I believe in the “horse movement” what you refer to began with the horse slaughter issue.
When confronted with the argument by traditional food animal butchers that if they “allowed” horse slaughter to be banned, traditional food animals would be next, and they would be put out of business.
Of course this is nonsense, but many horse lovers, who have never been involved on any animal welfare issue before and do eat meat, used that as a defense — that they enjoy a good steak, but that horses should not be slaughtered, just as dogs and cats should not be.
Where do you draw the line? If a creature can feel pain. Yes, that means fish too.
The late Linda McCartney said she didn’t eat anyone “with a face.”
One of my favorite graphics shows a puppy and a piglet with the caption, “Which one do you pet? Which one do you eat? Why?”
You and I both know that the way to put animal butchers out of business is to go vegetarian, and ideally, Vegan.

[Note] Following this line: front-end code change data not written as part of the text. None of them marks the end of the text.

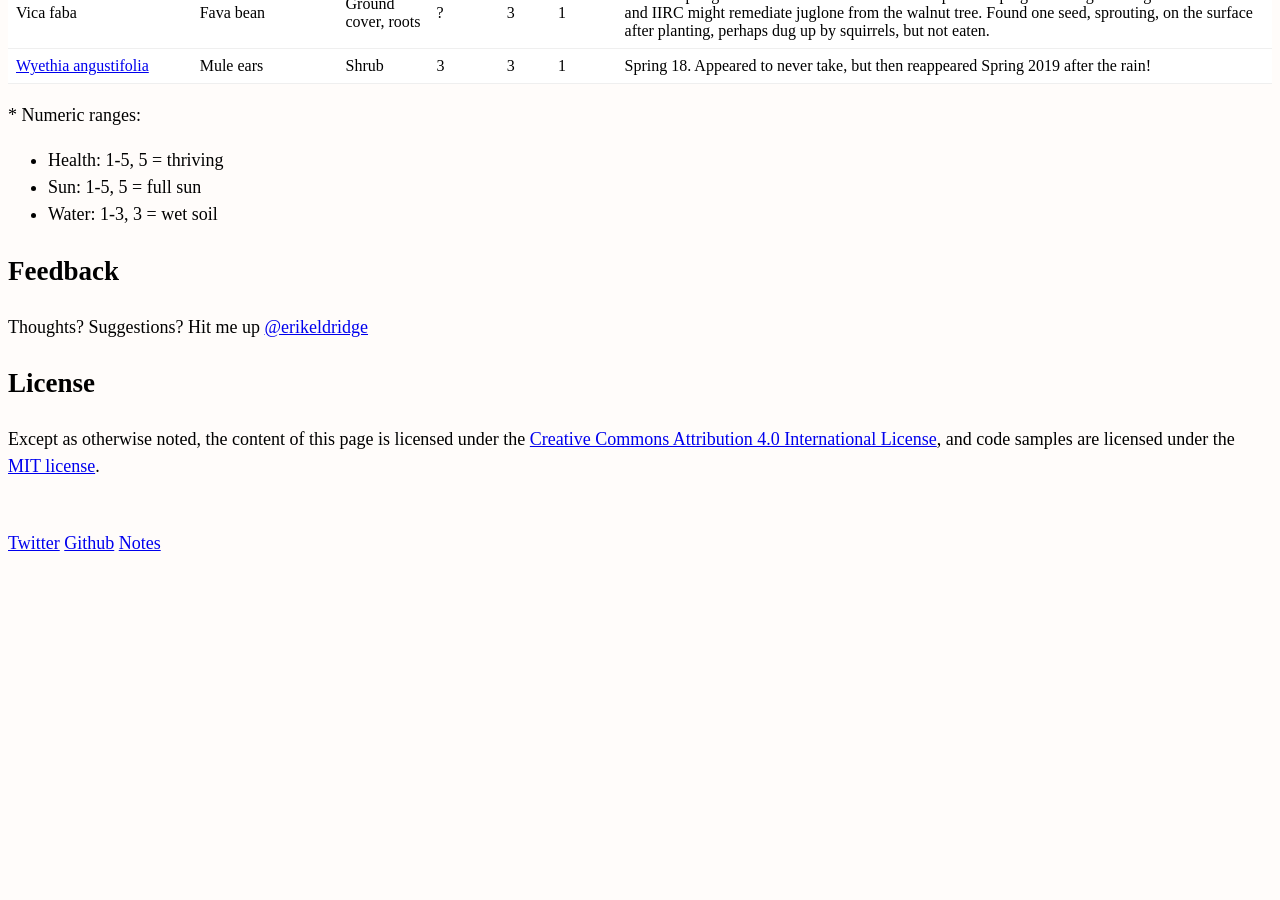
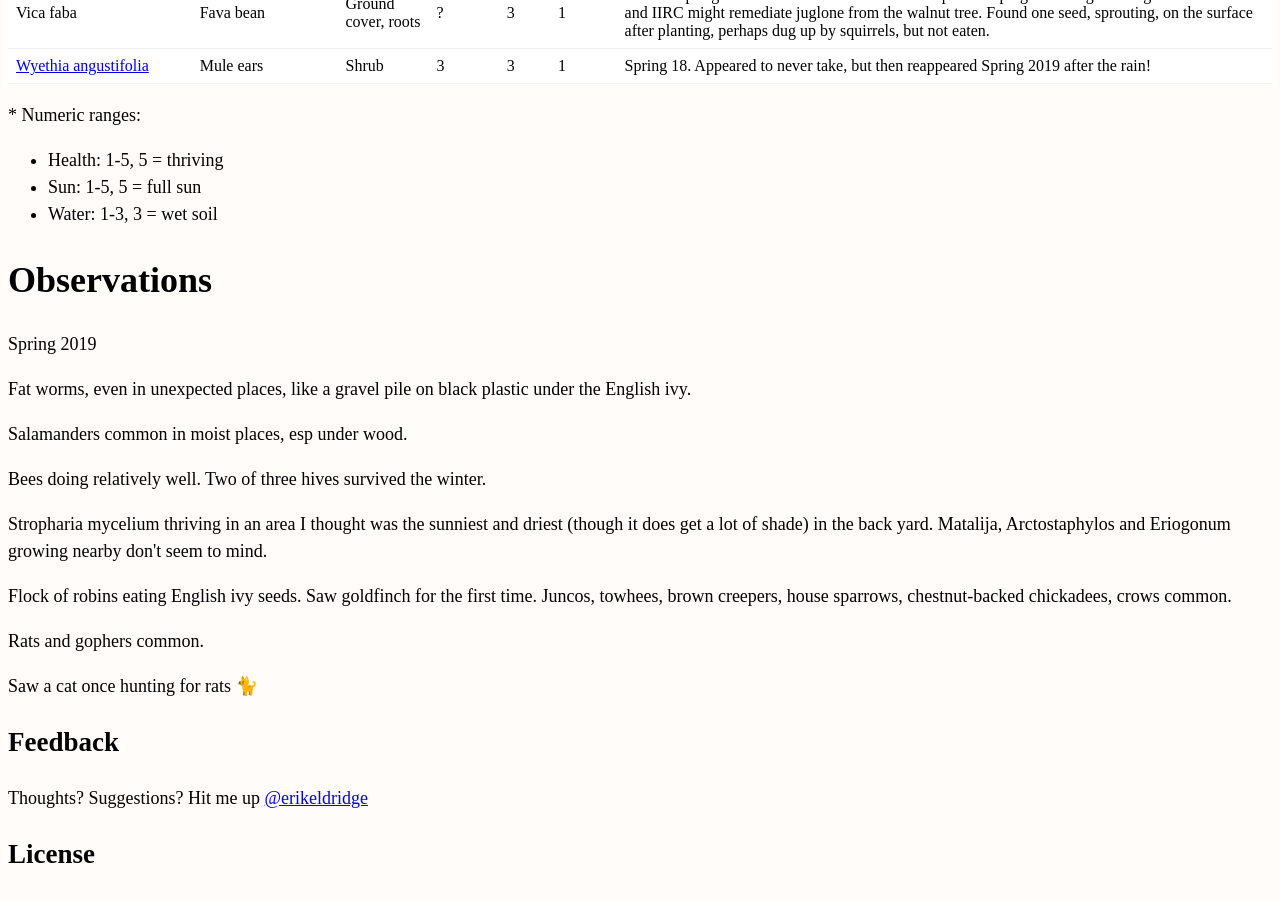
Before and after one commit to erikeldridge/erikeldridge.github.com, a Jekyll site: the page built from _posts/2018-05-22-coastal-sage-scrub-permaculture.md, in a window 1280 px wide and 900 px high, scrolled down 3788 px. Built offline with Jekyll 4.4.1, drawn with Linux system fonts in a browser that asks for light colours; nearby versions of some CDN libraries; before the commit the page ends 4348 px from its top, so only the background shows below that.

Commit message:
Update from Forestry.io erikeldridge@gmail.com updated _posts/2018-05-22-coastal-sage-scrub-permaculture.md

```diff
--- a/_posts/2018-05-22-coastal-sage-scrub-permaculture.md
+++ b/_posts/2018-05-22-coastal-sage-scrub-permaculture.md
@@ -108,3 +108,21 @@ Here are the plants I've tried:
 * Health: 1-5, 5 = thriving
 * Sun: 1-5, 5 = full sun
 * Water: 1-3, 3 = wet soil
+
+# Observations
+
+Spring 2019
+
+Fat worms, even in unexpected places, like a gravel pile on black plastic under the English ivy.
+
+Salamanders common in moist places, esp under wood.
+
+Bees doing relatively well. Two of three hives survived the winter.
+
+Stropharia mycelium thriving in an area I thought was the sunniest and driest (though it does get a lot of shade) in the back yard. Matalija, Arctostaphylos and Eriogonum growing nearby don't seem to mind.
+
+Flock of robins eating English ivy seeds. Saw goldfinch for the first time. Juncos, towhees, brown creepers, house sparrows, chestnut-backed chickadees, crows common.
+
+Rats and gophers common.
+
+Saw a cat once hunting for rats 🐈
```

Times they are a-changin’ and we will get there, but in the meantime all animals who are killed for their meat, skins, fur body parts, or any other reason except to spare them suffering — and that must be done in a kind and gentle manner — must be advocated for.
Going vegetarian or Vegan of course does not address animal testing in most instances, a horror that has absolutely no need to exist. It does not address dog fighting, cockfighting, rodeo cruelty, horse fighting, abuses in horse racing, and many other horrors for animals.
None of us can be all things to all animals. But for those who choose one animal to defend, or even one issue to take a stand on, it adds a voice to the animals they did not have before. Heightening awareness on one issue often leads to raising it for animals generally, and benefits humans as well as them.
Let us all stay informed, help one another on their campaigns and projects when we can, and adopt lifestyles that make an impact, and help.
I appreciate your consistency and your ethical eating. I think howlingduckranch’s comment stems from the frustration that many animal rights activists such as myself feel when talking with some horse people – many of whom are staunch defenders of one species but who at the same time will eat meat, go hunting, fishing and so on without a second thought – and will defend themselves endlessly about it.
I think it’s great that you have recognized the connections and as an animal rights activist it encourages me to link up with your cause in solidarity. I will send a message to Muscular Dystrophy Canada about their dinner. The horse and the shark on the menu are really off the mark; and I will suggest that they explore plant-based gourmet foods at their next function. (Why aren’t more health organizations committed to vegetarian foods, anyways?)
Thanks for your good work.
I found the whole menu absolutely deplorable, and gagged as I read through it.
We are the Fund for Horses. I started the organization because I saw there was a need for someone who truly understood horses and their unique qualities and needs to focus on their particular issues.
On a personal level, I was raised alongside horses, and feel a strong bond with them, much as many people do dogs and cats.
I have been a vegetarian from age 12, and while I would like to say I am also Vegan, I do not always adhere 100% of the time — more like 98%.
I have also worked for a wide variety of animal welfare organizations continuously since college days. Because of my specialist knowledge of equines, I have mostly been assigned to horse protection projects.
So, we all give what we can, as much as we can, where we can do the most good and have the biggest impact.
I am absolutely horrified that your organization would allow such a distasteful type of food to be served to raise money for people who suffer a very serious condition.
I am absolutely ashamed that I even ran across an article that would even hint that MD had any participation in this.
My thoughts, opinions, whether you care or not, have certainly decreased about your organization.
How could horse meat and MD be in the same sentence, much less in the same dining room?
Why do the cows (pigs, chickens, turkeys, sheep, etc), who died in the same manner that you describe (and find so abhorrent) as the horses, not deserve your respect and protection as well? Or do you somehow value the life of a horse much more so than the life of a cow?